Or for example my exhibition in Prague at the German Institute (until 2015). It took me 3 days to write Goethe words on the walls and install a thousand photographs (mostly dead family members) on different layers, as well as different material giving another perspective to the photos From there, it all depends on the participation of the viewers. 

Sascha WeidnerSascha Weidner

Or also „What remains“: 1001 photographs arranged by color. Each visitor is free to take one of them. The circulation empties the space. Within this creation flow, people are only asked a simple question: „Why did you take this one?“. The answers of people from all ages are very surprising and moving … 

> Are there any other art forms which inspire you, that you would like to get closer to in the future? 

I’ve already had my hands on videos, photos, sculptural aspects. I feel like I need different forms for different contents. The 3D of the sculpture for example is unique! It’s something a photography will never have. I actually think a film would be much better than having a photography most of the times.

> You’ve received quite a few awards for your work. Which one meant the most to you? 
Every award was special for going on and helped me to make my next project. It was never really about pride though. I don’t really care about himself. I learned to be happy in the past years. But today I stay very critical and don’t really say it out loud because of all those jealous Germans (laugh).  Awards open doors! For example, my experience at the Vila Kamogawa in Kyoto thanks to the Otto-Steinert-Preis in 2013 was incredible! My series of April cherry blossom (peak of life and death) made me dive into the whole japonese symbols. It captures these cherry trees in a natural and artificial way, within this abstract and short moment of colorful and flying beauty before it turns down in the dirt.

Recreating and renewing yourself as an artist enables you to be healthy and at  peace. It is crucial, even when you get out of your comfort zone. The Hanami / 4.0 prize also enabled me to publish this booklet gathering all my different projects.



> How do you twist life to make it art? 
I don’t really distinguish anymore art and life actually … I can’t stop working. And some phases of my personal life also have an impact on my job. It is so linked on my life, my being and my story. I guess the strength of my pictures is that they are so intense, authentic and real. It is not a lie! But being an artist can also be a danger for myself. It is for sure to easy to take a break from it!

> You’ve traveled a lot. What was the destination which inspired you the most? 
Well for me, the most boring thing is going on holiday: lying down on the beach „relaxing“, doing nothing … Most of my inspiring destinations were probably L.A. for the light, Japan which was deeply different, Australia – very comfortable… But the truth is that it is not important where I go because you can’t really tell when looking at my pictures. They are somehow universal. It is never just a city cliché as itself. It flashes a detail out of the big picture. The journey matters a lot more than the destination. I am making a non-stop journey!

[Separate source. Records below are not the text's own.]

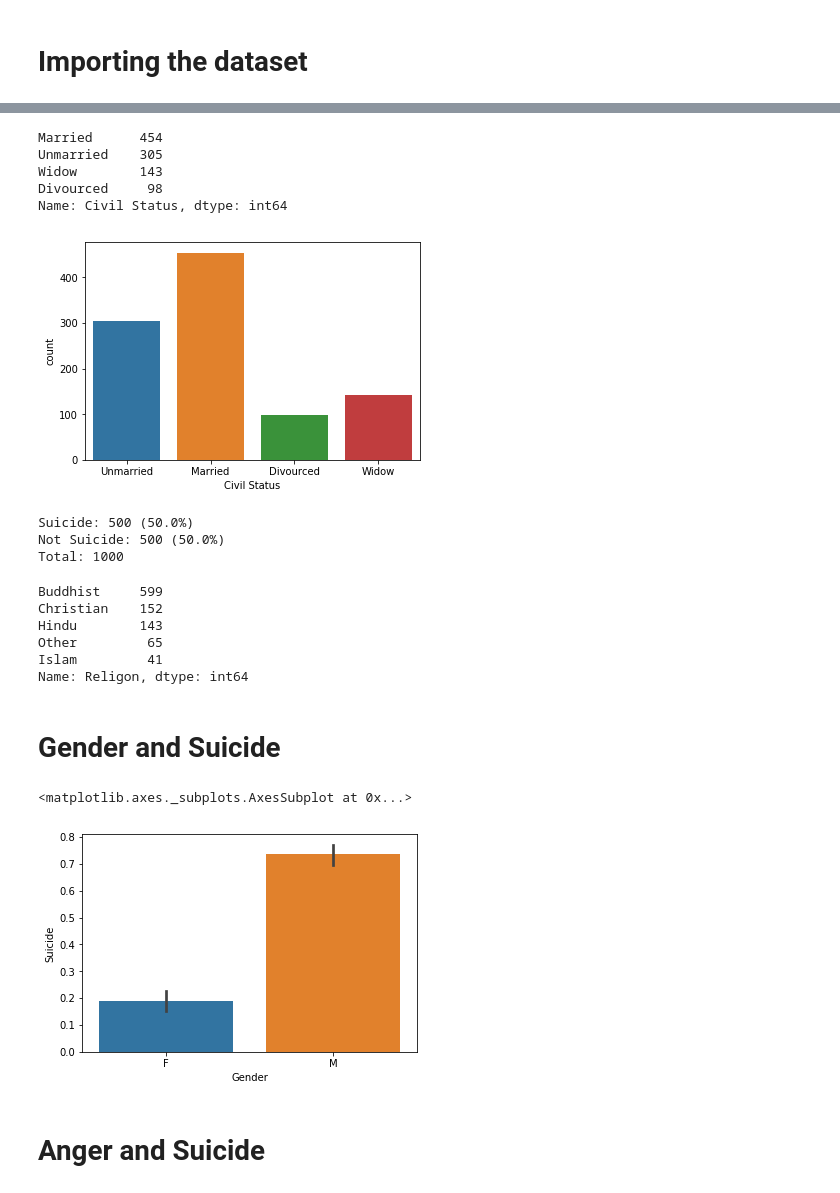
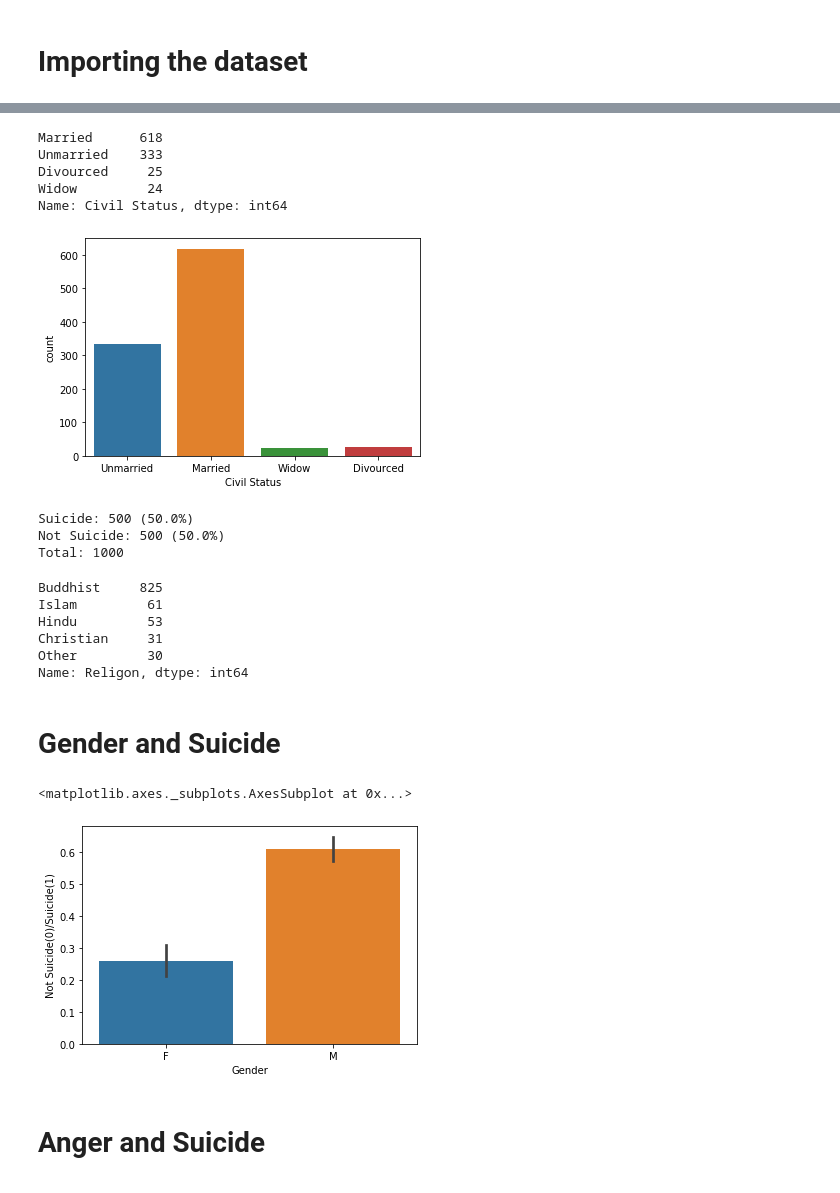
Before and after one commit to dinisurunisal/Suicide-Risk-Prediction-Project, a Jupyter notebook: DecisionTree/Decision Tree Classifier.ipynb, the cells around one changed output, grey strips where cells are left out. Cells and saved outputs as stored; diff of their text form; code cells hidden in the pictures.

```diff
--- a/DecisionTree/Decision Tree Classifier.ipynb
+++ b/DecisionTree/Decision Tree Classifier.ipynb
@@ -44,13 +17,13 @@ from pandas.plotting import scatter_matrix
 # Importing the dataset
 # %%
 #importing the datasets
-train= pd.read_csv('FullDataSet.csv')
+train= pd.read_csv('Test-Data-10.csv')
 
-include = [ 'Age', 'Gender', 'Religon', 'Race', 'Occupation' ,
+include = ['Age', 'Gender', 'Religon', 'Race', 'Nature Of Occupation' ,
            'Civil Status' ,'Education Level' ,'Reason' ,'Lifetime Psychiatric Hospitalizations' ,
            'Past Suicide Attempts' ,'Any suicidal thoughts mentioned' ,'Self-Injurious Behaviour' ,
-           'Psychiatric Disorders' ,'Past Illnesses ' ,'Alcohol/ drug Consumption','Anger',
-           'Sleep Problem', 'Social Iscolation', 'Sad/ Weary' , 'Humilated' , 'Suicide']  # Except the year, all the features are taken
+           'Psychiatric Disorders' ,'Past Illnesses' ,'Alcohol/ drug Consumption','Anger',
+           'Sleep Problem', 'Social Iscolation', 'Sad/ Weary' , 'Humilated', 'Not Suicide(0)/Suicide(1)']  # Except the year, all the features are taken
 train_df = train[include]
 # %%
 #look of the training data
@@ -190,10 +162,10 @@ Name: Occupation, dtype: int64
 sns.countplot('Civil Status',data=train_df)
 train_df['Civil Status'].value_counts()
 # %% [output]
-Married      454
-Unmarried    305
-Widow        143
-Divourced     98
+Married      618
+Unmarried    333
+Divourced     25
+Widow         24
 Name: Civil Status, dtype: int64
-[figure, old version]
+[figure, new version]
 # %%
@@ -210,23 +182,22 @@ Total: 1000
 # %%
 train_df.Religon.value_counts()
 # %% [output]
-Buddhist     599
-Christian    152
-Hindu        143
-Other         65
-Islam         41
+Buddhist     825
+Islam         61
+Hindu         53
+Christian     31
+Other         30
 Name: Religon, dtype: int64
 # %% [markdown]
 # Gender and Suicide
 # %%
 train_df.Gender.value_counts()
-train_df.groupby('Gender').Suicide.value_counts()
-train_df[['Gender', 'Suicide']].groupby(['Gender'], as_index=False).mean()
+train_df[['Gender', 'Not Suicide(0)/Suicide(1)']].groupby(['Gender'], as_index=False).mean()
 
 #train.groupby('Sex').Survived.mean().plot(kind='bar')
-sns.barplot(x='Gender', y='Suicide', data=train_df)
+sns.barplot(x='Gender', y='Not Suicide(0)/Suicide(1)', data=train_df)
 # %% [output]
 <matplotlib.axes._subplots.AxesSubplot at 0x...>
-[figure, old version]
+[figure, new version]
 # %% [markdown]
 # Anger and Suicide
```
Also changed, not shown: parts of 58 cells of this notebook, 37 other files.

> What is your dream?
To never get bored. To find my inner peace one day and whatever happens, just be able to say „I tried it“. There are so many things you can’t change but the key is to never stand still! Be curious even of what you have a fear of. That is something I have learned thanks to my parents. I wish to always stay fresh and never be tired or sick. Never stop my art whatever form it has in the end … 


Exhibition: till June 7th, 2014
pavlov’s dog / Raum für Fotografie
Bergstrasse 19 / 10115 Berlin

Please find the beautiful work of Sascha on his homepage: Sascha Weidner

Interview: Marie Polo // Photos: Shirin Ourmutchi

About the artist
He has therefore benefited from many artist residencies at DAAD (Los Angeles), Cofa (Syndney) or Villa Kamogawa (Kyoto). Today Sascha is represented by Galerie Conrads (Düsseldorf), Galeria Tàpies (Barcelona) and Christophe Guye Galerie (Zurich).